Caregiving Through the Stages of Dementia - 24|7 Nursing Care

Caregiving Through the Stages of Dementia

As with any progressive disease, dementia patients may not exhibit many symptoms when they are first Stages of Dementiadiagnosed but will deteriorate in health as the years pass. Your job as a caregiver, or the one who will ultimately make decisions for your loved one who has been diagnosed with dementia, is to understand the changes that occur from one phase to another. It’s always best to be prepared, as dementia and its many forms can change each person it affects in different ways.

Generally speaking, you will notice your loved one going through three main phases of the disease: an early phase, a mid-phase, and a later phase.

Here are some ways to prepare for the three stages of dementia.


Early Stages of Dementia

Your loved one may have been diagnosed with dementia during the early stages of the disease when there are only small signs that memory and/or daily activities are causing some difficulty in his or her life. Most people still function independently during this phase of the disease. For example, many people may still drive and go to work after being diagnosed.

Your role as a caregiver down the line is to begin to prepare for a decline in your loved one’s health now while they are still able to handle some tasks on their own. Start to build a plan for the future.

  • Ask your loved one for his or her opinion on long-term care options.
  • Discuss financial and legal issues.
  • Ensure that a power-of-attorney is established.
  • Start to prepare the home to be a safe place for your loved one. Consider making changes to the interior to make it easier for them to move around when their motor skills begin to decline.

During this phase you may be feeling anxious and confused, which is completely normal. Consider resources available to assist you in future caregiving. Not only are there support groups and therapists who specialize in assisting caregivers, but you should also consider in-home help for the future.


Mid-Stages of Dementia

The mid-stages of the disease tend to be the longest. This stage can last for years. During this time, your loved one will need a greater level of care, whether that is by you as a caregiver, or with the help of an outside source. You may notice that your loved one begins to have trouble with everyday tasks around the home, and they may become confused while driving. This may be the time to take away the keys to the car to ensure everyone’s safety on the roads.

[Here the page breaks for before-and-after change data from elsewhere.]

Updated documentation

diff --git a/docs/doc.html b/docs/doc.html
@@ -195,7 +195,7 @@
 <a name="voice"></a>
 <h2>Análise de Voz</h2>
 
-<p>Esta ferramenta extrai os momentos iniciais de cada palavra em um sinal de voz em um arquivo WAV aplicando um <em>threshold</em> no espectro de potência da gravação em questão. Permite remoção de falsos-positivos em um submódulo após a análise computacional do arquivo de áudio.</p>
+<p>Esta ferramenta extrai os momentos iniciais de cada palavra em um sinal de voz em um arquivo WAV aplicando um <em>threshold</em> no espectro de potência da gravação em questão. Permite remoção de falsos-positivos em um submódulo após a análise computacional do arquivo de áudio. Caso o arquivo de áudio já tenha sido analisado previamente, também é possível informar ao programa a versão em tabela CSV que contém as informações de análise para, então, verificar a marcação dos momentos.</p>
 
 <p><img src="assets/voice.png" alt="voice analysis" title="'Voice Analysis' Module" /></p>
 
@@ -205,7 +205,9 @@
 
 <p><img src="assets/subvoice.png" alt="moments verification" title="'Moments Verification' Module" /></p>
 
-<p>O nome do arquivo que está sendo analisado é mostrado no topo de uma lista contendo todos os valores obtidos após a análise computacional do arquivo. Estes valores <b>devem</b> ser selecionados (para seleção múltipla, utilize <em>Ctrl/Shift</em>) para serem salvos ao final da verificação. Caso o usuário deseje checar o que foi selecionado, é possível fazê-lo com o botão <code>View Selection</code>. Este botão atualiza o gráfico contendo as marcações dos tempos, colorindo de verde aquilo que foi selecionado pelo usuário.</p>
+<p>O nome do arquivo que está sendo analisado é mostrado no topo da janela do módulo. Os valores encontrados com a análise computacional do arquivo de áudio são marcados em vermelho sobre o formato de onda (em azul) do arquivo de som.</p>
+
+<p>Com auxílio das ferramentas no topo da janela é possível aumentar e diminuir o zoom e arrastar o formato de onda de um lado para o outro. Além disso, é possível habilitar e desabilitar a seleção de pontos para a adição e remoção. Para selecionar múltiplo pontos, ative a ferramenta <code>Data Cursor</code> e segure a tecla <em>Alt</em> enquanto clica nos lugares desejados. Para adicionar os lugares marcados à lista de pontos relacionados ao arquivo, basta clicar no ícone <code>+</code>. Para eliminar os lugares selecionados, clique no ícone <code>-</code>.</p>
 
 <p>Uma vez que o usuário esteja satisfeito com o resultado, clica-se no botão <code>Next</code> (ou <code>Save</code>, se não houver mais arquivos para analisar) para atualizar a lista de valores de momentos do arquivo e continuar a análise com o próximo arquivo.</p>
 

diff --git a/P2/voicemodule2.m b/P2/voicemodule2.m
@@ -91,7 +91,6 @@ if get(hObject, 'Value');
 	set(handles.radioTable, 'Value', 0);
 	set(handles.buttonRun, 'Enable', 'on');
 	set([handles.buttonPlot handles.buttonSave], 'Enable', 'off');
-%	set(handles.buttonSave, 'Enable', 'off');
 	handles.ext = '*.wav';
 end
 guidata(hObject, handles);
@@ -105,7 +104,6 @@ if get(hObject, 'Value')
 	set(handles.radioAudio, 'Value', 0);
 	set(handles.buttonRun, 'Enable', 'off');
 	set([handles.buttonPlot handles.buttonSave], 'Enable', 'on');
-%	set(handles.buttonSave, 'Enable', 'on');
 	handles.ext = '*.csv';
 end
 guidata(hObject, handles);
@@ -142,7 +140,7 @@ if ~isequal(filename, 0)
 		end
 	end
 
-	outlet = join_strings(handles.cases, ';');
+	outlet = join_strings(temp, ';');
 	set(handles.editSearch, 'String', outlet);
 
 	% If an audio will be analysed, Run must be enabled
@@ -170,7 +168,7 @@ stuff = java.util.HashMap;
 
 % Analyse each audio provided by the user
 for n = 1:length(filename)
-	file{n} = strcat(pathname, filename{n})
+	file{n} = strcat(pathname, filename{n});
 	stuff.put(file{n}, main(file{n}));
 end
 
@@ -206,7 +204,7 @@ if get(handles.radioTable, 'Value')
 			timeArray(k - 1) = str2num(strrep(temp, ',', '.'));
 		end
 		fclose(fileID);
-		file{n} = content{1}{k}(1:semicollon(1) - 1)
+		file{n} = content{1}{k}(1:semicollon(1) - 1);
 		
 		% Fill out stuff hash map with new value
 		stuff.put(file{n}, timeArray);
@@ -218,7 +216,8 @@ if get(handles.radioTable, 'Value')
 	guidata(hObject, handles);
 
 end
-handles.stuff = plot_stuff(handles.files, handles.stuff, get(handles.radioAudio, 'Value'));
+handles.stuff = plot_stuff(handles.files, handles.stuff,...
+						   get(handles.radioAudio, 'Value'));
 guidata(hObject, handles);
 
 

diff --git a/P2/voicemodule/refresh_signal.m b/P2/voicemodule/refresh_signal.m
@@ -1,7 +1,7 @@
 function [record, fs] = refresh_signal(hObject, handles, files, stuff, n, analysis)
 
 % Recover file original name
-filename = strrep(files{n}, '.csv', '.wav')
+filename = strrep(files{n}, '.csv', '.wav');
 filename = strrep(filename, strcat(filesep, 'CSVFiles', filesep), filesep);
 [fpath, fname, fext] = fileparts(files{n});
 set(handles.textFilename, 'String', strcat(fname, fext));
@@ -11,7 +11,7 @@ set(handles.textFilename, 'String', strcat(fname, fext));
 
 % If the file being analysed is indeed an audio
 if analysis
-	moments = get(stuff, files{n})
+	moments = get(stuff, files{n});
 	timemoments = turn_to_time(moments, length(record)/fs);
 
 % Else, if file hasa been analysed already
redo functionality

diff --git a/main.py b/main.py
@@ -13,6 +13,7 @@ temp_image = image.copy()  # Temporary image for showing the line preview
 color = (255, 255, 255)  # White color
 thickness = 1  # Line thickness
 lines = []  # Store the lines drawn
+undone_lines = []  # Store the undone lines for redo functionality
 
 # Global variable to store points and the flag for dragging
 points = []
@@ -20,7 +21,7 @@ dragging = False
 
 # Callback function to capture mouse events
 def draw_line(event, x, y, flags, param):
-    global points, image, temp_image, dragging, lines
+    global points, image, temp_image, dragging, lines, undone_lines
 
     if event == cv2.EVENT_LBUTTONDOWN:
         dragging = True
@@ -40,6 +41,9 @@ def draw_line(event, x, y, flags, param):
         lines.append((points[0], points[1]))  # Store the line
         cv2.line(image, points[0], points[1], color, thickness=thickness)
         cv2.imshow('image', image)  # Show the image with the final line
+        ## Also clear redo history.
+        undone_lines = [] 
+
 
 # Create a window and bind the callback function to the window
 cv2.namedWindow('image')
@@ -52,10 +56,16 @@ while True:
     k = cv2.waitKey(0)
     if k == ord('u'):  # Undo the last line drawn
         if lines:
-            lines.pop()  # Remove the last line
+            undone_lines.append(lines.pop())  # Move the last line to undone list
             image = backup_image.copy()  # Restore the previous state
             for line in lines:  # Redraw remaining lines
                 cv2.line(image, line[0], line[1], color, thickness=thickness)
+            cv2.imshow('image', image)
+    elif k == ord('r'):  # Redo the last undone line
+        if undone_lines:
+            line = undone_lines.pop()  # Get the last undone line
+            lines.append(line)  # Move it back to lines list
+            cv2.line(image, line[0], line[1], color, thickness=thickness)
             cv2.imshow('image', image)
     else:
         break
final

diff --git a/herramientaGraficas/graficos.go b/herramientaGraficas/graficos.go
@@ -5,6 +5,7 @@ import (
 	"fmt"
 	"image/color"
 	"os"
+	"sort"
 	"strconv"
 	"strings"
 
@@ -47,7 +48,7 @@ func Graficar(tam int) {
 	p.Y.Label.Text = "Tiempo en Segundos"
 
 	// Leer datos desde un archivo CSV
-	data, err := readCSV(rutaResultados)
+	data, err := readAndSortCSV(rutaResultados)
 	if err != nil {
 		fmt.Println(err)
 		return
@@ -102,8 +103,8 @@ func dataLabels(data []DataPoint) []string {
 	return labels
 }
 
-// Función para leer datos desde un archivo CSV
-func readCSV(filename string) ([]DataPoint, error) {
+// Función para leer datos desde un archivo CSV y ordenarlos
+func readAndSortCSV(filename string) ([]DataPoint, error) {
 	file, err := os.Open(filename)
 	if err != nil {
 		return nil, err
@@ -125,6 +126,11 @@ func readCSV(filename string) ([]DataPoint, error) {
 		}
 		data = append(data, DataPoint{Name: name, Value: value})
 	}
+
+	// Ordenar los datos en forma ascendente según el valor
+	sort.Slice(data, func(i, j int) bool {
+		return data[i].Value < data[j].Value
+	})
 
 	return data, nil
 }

It’s important that during this time you try your best to be patient and have some flexibility in your schedule to help around the home with items your loved one will need assistance with as their mental state declines.

Stay in regular contact with your loved one’s doctor and pay attention to his/her needs from a medical and health standpoint. Make sure that your loved one is eating healthy, balanced meals on a regular basis, taking prescribed medications, and that they are getting fresh air and some physical activity if they are able to move around safely.

You may notice that your loved one is exhibiting changes in their behavior and daily care needs. This is normal for the progression of the disease and will mean that you may need to approach them in a more comforting and calm way. It’s easy to get frustrated if your loved one cannot do the simple tasks they could do before but remember that raising your voice or becoming angry will only agitate them more and may make your loved one discouraged to attempt any additional tasks.

Also, make sure you are taking care of yourself. It’s easy to get wrapped up in the needs of your loved one at this point, but it’s important to remember that you are a better caregiver if you are healthy and rested.


Later Stages of Dementia

In the later stages of the disease, around-the-clock care is likely needed. Your loved one may have difficulty eating and swallowing and may need assistance walking or sitting and standing by him/herself. He or she will be more vulnerable to infections, and therefore will need medical care more often.

The best thing you can do at this point is to preserve quality of life and your loved one’s dignity as they decline in health. Express care and love to them through touch, sight, and sound, as they may have a hard time with verbal expressions. Make sure that they are physically comfortable at all times. In addition, check with their doctor for any additional medical advice that may pertain to their individual issues.

This is the time when an in-home nursing service may be the best option for you. As your loved one’s health declines rapidly, it would be helpful to have a constant companion or medical professional who is taking care of your loved one while you maintain the home, finances, and other important issues that may come up in the end of life.

If you have a loved one who has been diagnosed with Alzheimer’s or another form of dementia, now is the time to start preparing for their future, including how you will care for them through the stages of the disease.

Contact us for more information on how our caregiving and in-home nursing services can help provide you with around-the-clock care for your loved one and peace of mind for you during this difficult time. We can be reached 24/7 at (786) 518-3622.




Stages and Behaviors | Caregiver Center. (n.d.). Retrieved March 20, 2018, from